1. Conventional paints contain toxic chemicals. You probably already knew that paints aren’t super safe – you don’t want to drink them or anything. But did you know most conventional paints contain chemicals like known carcinogens (cancer causing chemicals), neurotoxicants (chemicals that impact brain development, cognitive function, and behavior), and more? The roster of nasties you’ll find include terpenes, formaldehyde, acrolein, phthalates, glycol, toluene, methylene chloride, styrene, trichloroethylene, xylenes, and benzene.

2. Just because that “new paint smell” is gone, doesn’t mean the toxic chemicals are. VOCs aren’t only released when the paint is fresh (that “new paint smell”), they can off-gas for the next three to five years!

3. The EPA allows companies to call their product zero-VOC even if it contains off-gassing chemicals.
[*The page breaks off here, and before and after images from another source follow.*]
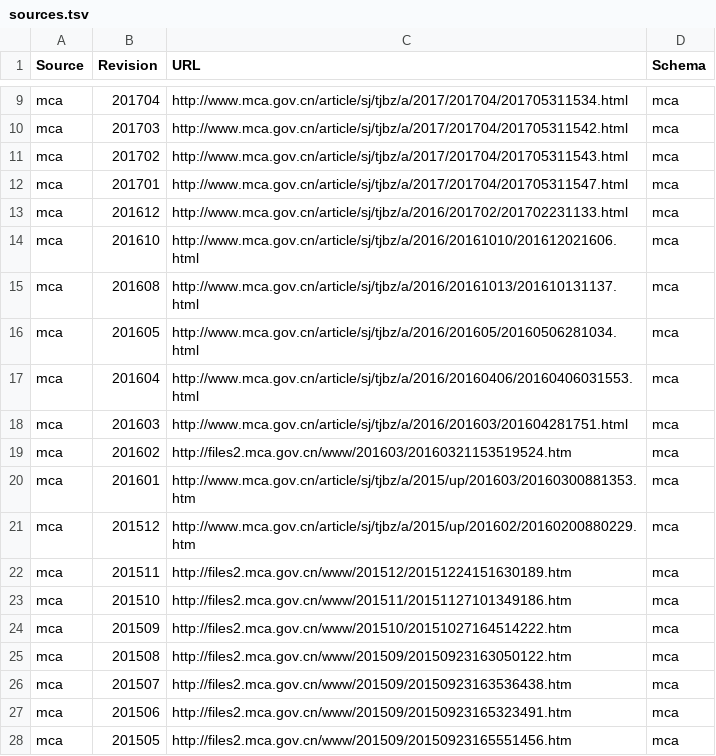
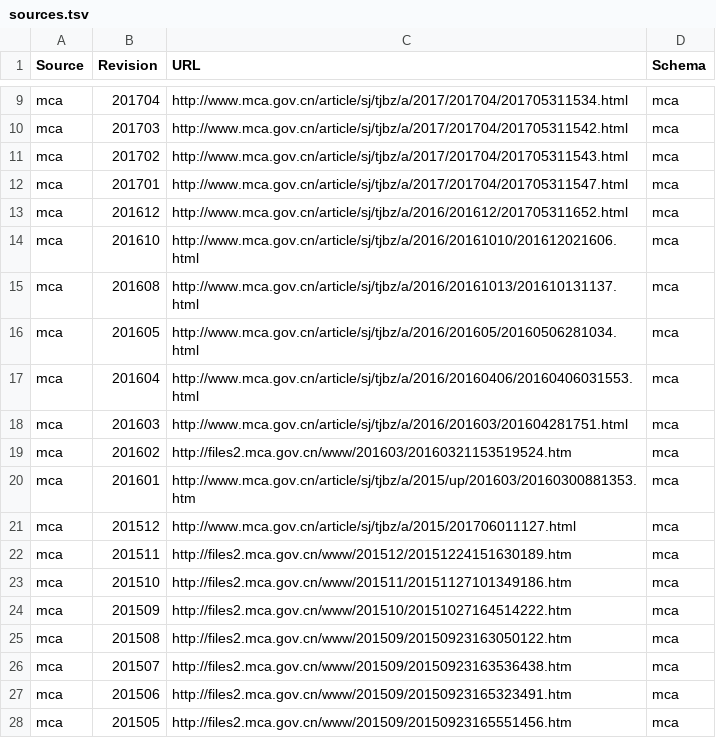
Before and after one commit to meetzhangzhen/GB2260, a TSV file: sources.tsv, drawn as a sheet; only a part is shown, gaps mark what is left out; the diff covers the shown part only.

```diff
--- a/sources.tsv
+++ b/sources.tsv
@@ -12,3 +12,3 @@ mca	201702	http://www.mca.gov.cn/article/sj/tjbz/a/2017/201704/201705311543.html
 mca	201701	http://www.mca.gov.cn/article/sj/tjbz/a/2017/201704/201705311547.html	mca
-mca	201612	http://www.mca.gov.cn/article/sj/tjbz/a/2016/201702/201702231133.html	mca
+mca	201612	http://www.mca.gov.cn/article/sj/tjbz/a/2016/201612/201705311652.html	mca
 mca	201610	http://www.mca.gov.cn/article/sj/tjbz/a/2016/20161010/201612021606.html	mca
@@ -20,3 +20,3 @@ mca	201602	http://files2.mca.gov.cn/www/201603/20160321153519524.htm	mca
 mca	201601	http://www.mca.gov.cn/article/sj/tjbz/a/2015/up/201603/20160300881353.htm	mca
-mca	201512	http://www.mca.gov.cn/article/sj/tjbz/a/2015/up/201602/20160200880229.htm	mca
+mca	201512	http://www.mca.gov.cn/article/sj/tjbz/a/2015/201706011127.html	mca
 mca	201511	http://files2.mca.gov.cn/www/201512/20151224151630189.htm	mca
```
Also changed, not shown: 1 added row, 19 removed rows and 32 edited cells elsewhere in this file.
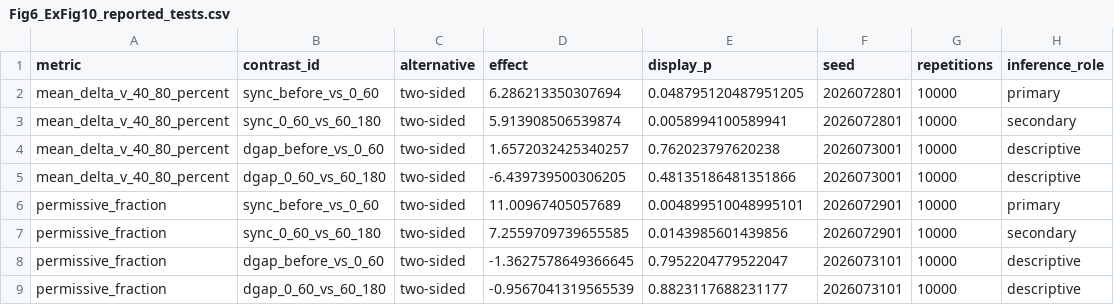
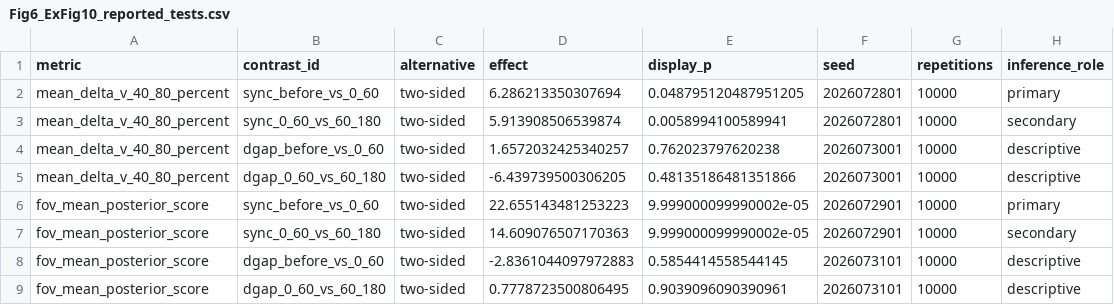
Before and after one commit to HaruoKasai/SynC-paper-site, a CSV file: public/data/Fig6_ExFig10_reported_tests.csv, drawn as a sheet.

```diff
--- a/public/data/Fig6_ExFig10_reported_tests.csv
+++ b/public/data/Fig6_ExFig10_reported_tests.csv
@@ -5,5 +5,5 @@ mean_delta_v_40_80_percent,dgap_before_vs_0_60,two-sided,1.6572032425340257,0.76
 mean_delta_v_40_80_percent,dgap_0_60_vs_60_180,two-sided,-6.439739500306205,0.48135186481351866,2026073001,10000,descriptive
-permissive_fraction,sync_before_vs_0_60,two-sided,11.00967405057689,0.004899510048995101,2026072901,10000,primary
-permissive_fraction,sync_0_60_vs_60_180,two-sided,7.2559709739655585,0.0143985601439856,2026072901,10000,secondary
-permissive_fraction,dgap_before_vs_0_60,two-sided,-1.3627578649366645,0.7952204779522047,2026073101,10000,descriptive
-permissive_fraction,dgap_0_60_vs_60_180,two-sided,-0.9567041319565539,0.8823117688231177,2026073101,10000,descriptive
+fov_mean_posterior_score,sync_before_vs_0_60,two-sided,22.655143481253223,9.999000099990002e-05,2026072901,10000,primary
+fov_mean_posterior_score,sync_0_60_vs_60_180,two-sided,14.609076507170363,9.999000099990002e-05,2026072901,10000,secondary
+fov_mean_posterior_score,dgap_before_vs_0_60,two-sided,-2.8361044097972883,0.5854414558544145,2026073101,10000,descriptive
+fov_mean_posterior_score,dgap_0_60_vs_60_180,two-sided,0.7778723500806495,0.9039096090390961,2026073101,10000,descriptive
```
Also changed, not shown: public/data/Fig6_ExFig10_FOV_input.csv, public/data/Fig6_ExFig10_mixture_parameters.csv, 7 other files.
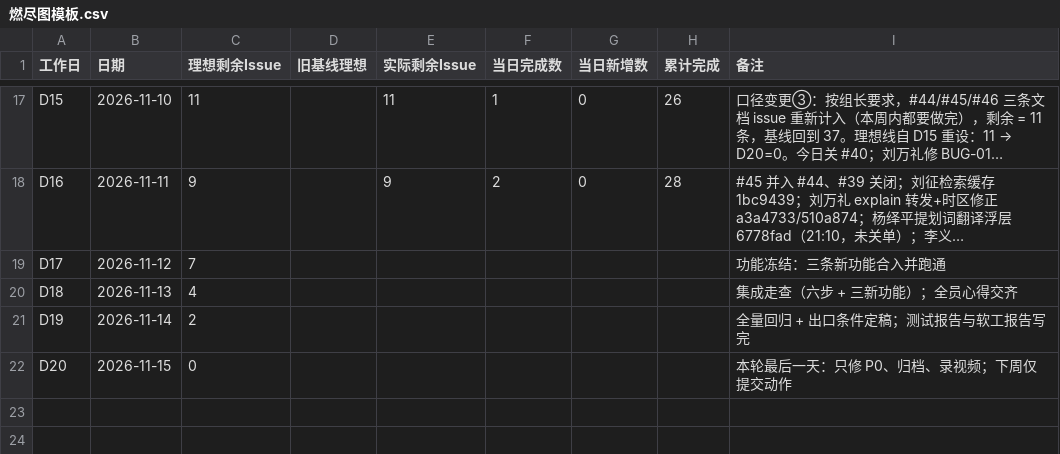
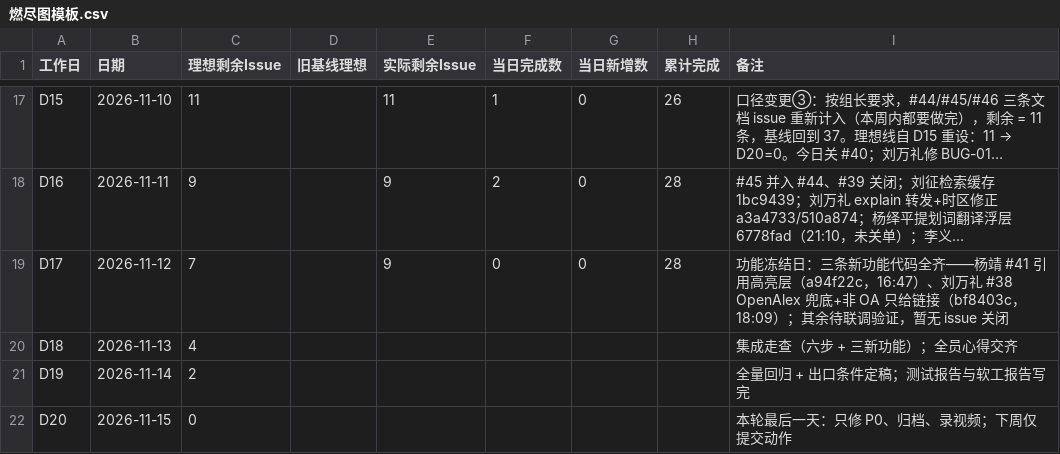
Before and after one commit to lin612320/TeamProject-PaperReadingHelper, a CSV file: docs/燃尽图/燃尽图模板.csv, drawn as a sheet; only a part is shown, gaps mark what is left out; long unchanged cells end in …; the diff names each change by its address in the sheet, - before the commit and + after, or states it on an @@ line.

Commit message:
docs: D17 燃尽数据（剩余 9 / 理想 7）——三条新功能代码全齐 (#3 #38 #41)

```diff
--- a/docs/燃尽图/燃尽图模板.csv
+++ b/docs/燃尽图/燃尽图模板.csv
-E19 (实际剩余Issue): (empty)
+E19 (实际剩余Issue): 9
-F19 (当日完成数): (empty)
+F19 (当日完成数): 0
-G19 (当日新增数): (empty)
+G19 (当日新增数): 0
-H19 (累计完成): (empty)
+H19 (累计完成): 28
-I19 (备注): 功能冻结：三条新功能合入并跑通
+I19 (备注): 功能冻结日：三条新功能代码全齐——杨靖 #41 引用高亮层（a94f22c，16:47）、刘万礼 #38 OpenAlex 兜底+非 OA 只给链接（bf8403c，18:09）；其余待联调验证，暂无 issue 关闭
```
Also changed, not shown: 2 other files.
Just as you’d assume, “low-VOC” and “zero-VOC” mean a product has less VOCs than traditional paints. But, don’t take it at face value. Low or zero-VOC doesn’t always mean non-toxic or healthy or safe. Even zero-VOC paints can contain other risky chemicals not considered VOCs (like highly toxic ammonia and acetone which are not classified as VOCs and are not required by law to appear on the label). Or, the low or zero-VOC claim may only refer to the base paint – not the color tint. So, the moment you add color to your base, you’ve added VOCs right back in.

4. Third party, eco-friendly and health certifications can be just as misleading. All third party certifications including the highest levels of certification allow for at least 2 teaspoons (about 50,000 parts per million/ppm) of these chemicals as part of their standards. Yet, toxic chemical exposures as low as 5ppm can cause damage ranging from skin and eye irritation to long-term damage to kidney, respiratory, and cognitive functions.


How do you choose a safer paint for the nursery?

Since there aren’t regulations in place to adequately protect your family’s health, and labeling can be so deceptive, the burden – unfortunately – is on you. Look for a company that's not afraid to reveal what's inside their paint. You can't make an informed choice without knowing what you're buying.

Have any other questions about VOCs and paint? Let us know in the comments. We’re always happy to help!


The information provided on this site is intended for your general knowledge only and is not a substitute for professional medical advice or recommendations. Please consult your healthcare provider with any questions or concerns you may have regarding the issues raised here.